[Data items]
--- --- ---
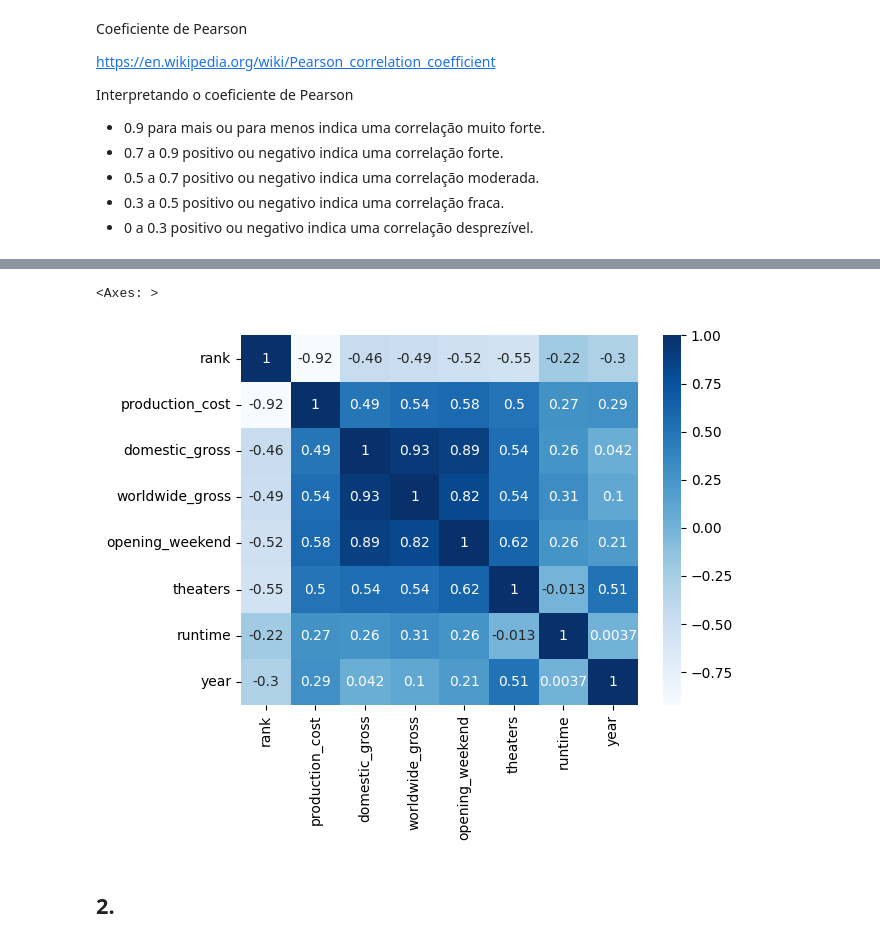
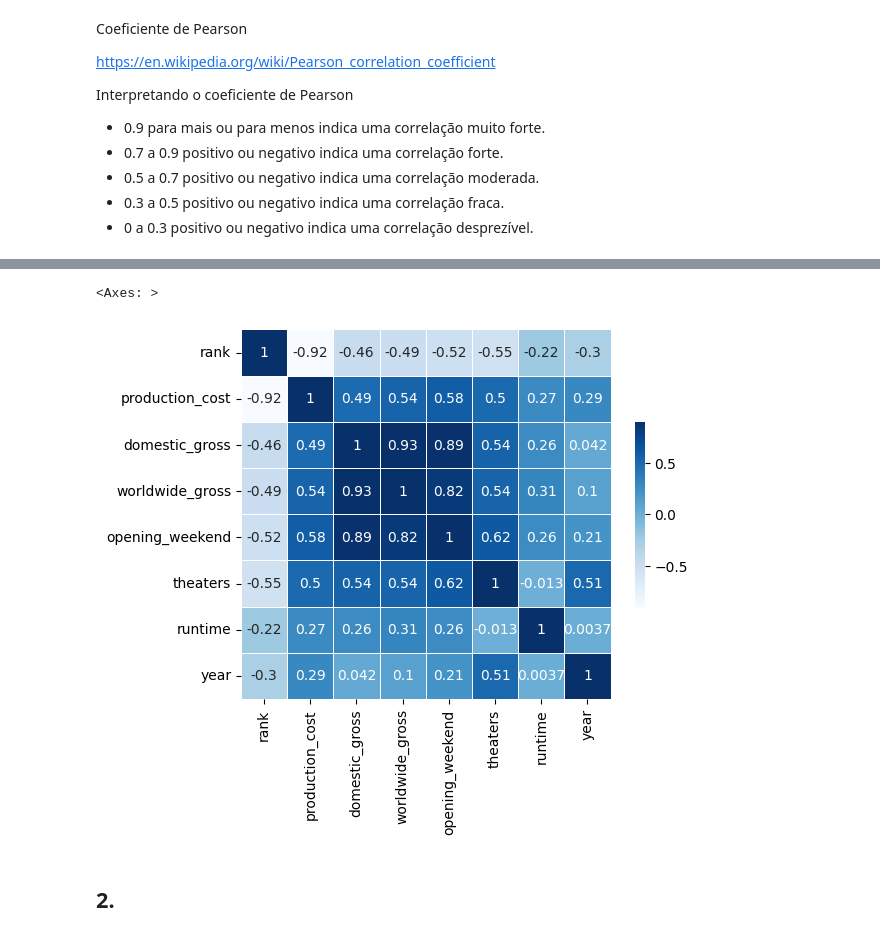
Before and after one commit to arthurabelo/AnaliseFilmesPandas, a Jupyter notebook: Analise_Filmes.ipynb, the cells around one changed output, grey strips where cells are left out. Cells and saved outputs as stored; diff of their text form; code cells hidden in the pictures.

```diff
--- a/Analise_Filmes.ipynb
+++ b/Analise_Filmes.ipynb
@@ -145,7 +145,7 @@ Interpretando o coeficiente de Pearson
 # %%
 colunas_numericas = ['rank', 'production_cost', 'domestic_gross', 'worldwide_gross', 'opening_weekend', 'theaters', 'runtime', 'year']
 # %%
-correlacao = df_filmes[colunas_numericas].corr()
+correlacao = df_filmes[colunas_numericas].corr(method="pearson")
 correlacao
 # %% [output]
 |  | rank | production_cost | domestic_gross | worldwide_gross | opening_weekend | theaters | runtime | ... |
@@ -158,10 +158,11 @@ correlacao
 | runtime | -0.219339 | 0.273057 | 0.262348 | 0.313970 | 0.261564 | -0.012624 | 1.000000 | ... |
 | year | -0.296317 | 0.289846 | 0.041829 | 0.104909 | 0.209180 | 0.509213 | 0.003725 | ... |
 # %%
-sb.heatmap(correlacao, cmap='Blues', annot=True)
+sb.heatmap(correlacao, cmap='Blues', annot=True, vmax=.9, vmin=-.9, center=0,
+            square=True, linewidths=.5, cbar_kws={"shrink": .5})
 # %% [output]
 <Axes: >
-[figure, old version]
+[figure, new version]
 # %% [markdown]
 ## 2.
 # %% [markdown]
```
Also changed, not shown: parts of 1 cell of this notebook.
--- --- ---
■ Instructions to follow ■
Give the data again exactly as written, with all pictures left out.

■ Answer box ■
Before and after one commit to arthurabelo/AnaliseFilmesPandas, a Jupyter notebook: Analise_Filmes.ipynb, the cells around one changed output, grey strips where cells are left out. Cells and saved outputs as stored; diff of their text form; code cells hidden in the pictures.

```diff
--- a/Analise_Filmes.ipynb
+++ b/Analise_Filmes.ipynb
@@ -145,7 +145,7 @@ Interpretando o coeficiente de Pearson
 # %%
 colunas_numericas = ['rank', 'production_cost', 'domestic_gross', 'worldwide_gross', 'opening_weekend', 'theaters', 'runtime', 'year']
 # %%
-correlacao = df_filmes[colunas_numericas].corr()
+correlacao = df_filmes[colunas_numericas].corr(method="pearson")
 correlacao
 # %% [output]
 |  | rank | production_cost | domestic_gross | worldwide_gross | opening_weekend | theaters | runtime | ... |
@@ -158,10 +158,11 @@ correlacao
 | runtime | -0.219339 | 0.273057 | 0.262348 | 0.313970 | 0.261564 | -0.012624 | 1.000000 | ... |
 | year | -0.296317 | 0.289846 | 0.041829 | 0.104909 | 0.209180 | 0.509213 | 0.003725 | ... |
 # %%
-sb.heatmap(correlacao, cmap='Blues', annot=True)
+sb.heatmap(correlacao, cmap='Blues', annot=True, vmax=.9, vmin=-.9, center=0,
+            square=True, linewidths=.5, cbar_kws={"shrink": .5})
 # %% [output]
 <Axes: >
-[figure, old version]
+[figure, new version]
 # %% [markdown]
 ## 2.
 # %% [markdown]
```
Also changed, not shown: parts of 1 cell of this notebook.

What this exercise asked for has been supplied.